Audre Lorde, an American poet, writer, feminist, librarian, and civil rights activist wrote, “It is not our differences that divide us. It is our inability to recognize, accept, and celebrate those differences.” To that, I would also remind us that in Christ, our division is done away with by His blood. Our identity in Christ becomes the common factor superseding all that divides us (Galatians 3:27-29). Galatians 3:28 reads, “There is neither Jew nor Gentile, neither slave nor free, nor is there male and female, for you are all one in Christ Jesus.” We see again an exhortation towards unity and an acknowledgment that we are all of equal worth as we are saved by God’s grace. As Christ followers we bear the responsibility to choose unity. In doing so, we must value the interest of others above our own (Philippians 2:1-10), recognizing that to choose unity is to be Christlike (Philippians 2:1-20); we are all God’s image bearers. In a time when we are more likely than ever to cloister ourselves in our respective echo chambers, let us remember that as the Body of Christ, we must provide an example to the world (Matthew 5:13-16).
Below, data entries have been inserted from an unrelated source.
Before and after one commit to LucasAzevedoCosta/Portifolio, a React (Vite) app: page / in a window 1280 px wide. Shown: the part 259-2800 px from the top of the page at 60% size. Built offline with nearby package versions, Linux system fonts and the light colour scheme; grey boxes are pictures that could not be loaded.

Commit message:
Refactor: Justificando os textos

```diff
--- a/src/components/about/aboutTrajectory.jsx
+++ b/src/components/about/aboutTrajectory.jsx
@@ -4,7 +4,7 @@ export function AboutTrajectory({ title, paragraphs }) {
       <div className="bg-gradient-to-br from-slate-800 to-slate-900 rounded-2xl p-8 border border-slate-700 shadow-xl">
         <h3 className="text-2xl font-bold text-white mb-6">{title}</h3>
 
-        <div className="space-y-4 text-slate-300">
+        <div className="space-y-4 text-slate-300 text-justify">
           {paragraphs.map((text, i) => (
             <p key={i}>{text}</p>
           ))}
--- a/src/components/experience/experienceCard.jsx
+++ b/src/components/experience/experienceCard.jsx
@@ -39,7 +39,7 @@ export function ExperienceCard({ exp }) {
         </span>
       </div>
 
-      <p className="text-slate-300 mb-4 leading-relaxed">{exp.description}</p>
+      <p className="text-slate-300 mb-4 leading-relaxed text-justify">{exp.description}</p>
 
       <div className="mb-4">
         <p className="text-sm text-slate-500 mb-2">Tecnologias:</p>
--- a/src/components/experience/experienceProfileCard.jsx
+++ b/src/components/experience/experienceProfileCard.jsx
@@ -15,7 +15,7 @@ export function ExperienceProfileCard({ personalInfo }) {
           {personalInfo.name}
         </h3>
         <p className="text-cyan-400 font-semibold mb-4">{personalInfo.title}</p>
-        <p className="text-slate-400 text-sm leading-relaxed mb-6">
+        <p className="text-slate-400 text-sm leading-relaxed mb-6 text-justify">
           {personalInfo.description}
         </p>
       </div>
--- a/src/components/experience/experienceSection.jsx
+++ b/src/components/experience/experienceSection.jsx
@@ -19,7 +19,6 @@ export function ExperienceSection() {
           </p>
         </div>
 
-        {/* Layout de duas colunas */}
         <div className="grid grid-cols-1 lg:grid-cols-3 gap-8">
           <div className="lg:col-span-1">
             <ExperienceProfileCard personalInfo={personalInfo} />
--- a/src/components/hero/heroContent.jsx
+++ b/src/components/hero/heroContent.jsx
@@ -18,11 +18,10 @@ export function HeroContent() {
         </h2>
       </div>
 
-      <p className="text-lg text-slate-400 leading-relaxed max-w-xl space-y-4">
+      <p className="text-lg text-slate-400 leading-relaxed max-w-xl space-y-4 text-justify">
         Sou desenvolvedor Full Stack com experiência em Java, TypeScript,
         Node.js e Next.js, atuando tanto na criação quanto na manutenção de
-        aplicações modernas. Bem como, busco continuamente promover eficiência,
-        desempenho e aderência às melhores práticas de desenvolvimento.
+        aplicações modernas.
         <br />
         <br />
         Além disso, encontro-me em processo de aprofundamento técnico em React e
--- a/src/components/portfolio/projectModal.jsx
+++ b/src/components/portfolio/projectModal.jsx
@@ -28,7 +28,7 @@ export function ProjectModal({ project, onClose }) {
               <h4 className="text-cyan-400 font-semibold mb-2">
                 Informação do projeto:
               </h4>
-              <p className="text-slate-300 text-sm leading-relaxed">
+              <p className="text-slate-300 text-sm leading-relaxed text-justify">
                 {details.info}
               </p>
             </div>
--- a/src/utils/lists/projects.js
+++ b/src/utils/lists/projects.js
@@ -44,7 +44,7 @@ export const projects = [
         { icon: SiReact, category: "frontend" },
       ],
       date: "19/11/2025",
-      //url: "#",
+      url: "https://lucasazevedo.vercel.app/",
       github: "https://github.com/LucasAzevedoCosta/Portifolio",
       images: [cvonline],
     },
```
“Anti-Racism,” Alberta Civil Liberties Research Centre, accessed January 21, 2021, http://www.aclrc.com/antiracism.

Frances, Henry, Tim Rees, and Carol Tator. The Colour of Democracy: Racism in Canadian Society. Toronto, Canada: Nelson Education, 2010.

Lorde, Audre. Our Dead Behind Us: Poems. New York: NY: W. W. Norton and Company, 1986.

“Racism Defined,” DRworksBook, accessed January 21, 2021, https://www.dismantlingracism.org/racism-defined.html.

Sadler, Rodney. “From Brokenness and Fragmentation to Wholeness.” Presentation at Racial Equity, Training for Clergy. Greenville, NC, August 19, 2019. 


This article was written by Professor Tracey Anderson-Tellado. She is a member of the Core Faculty at SCS and is the associate pastor at South Shore Christian Church in Corpus Christi.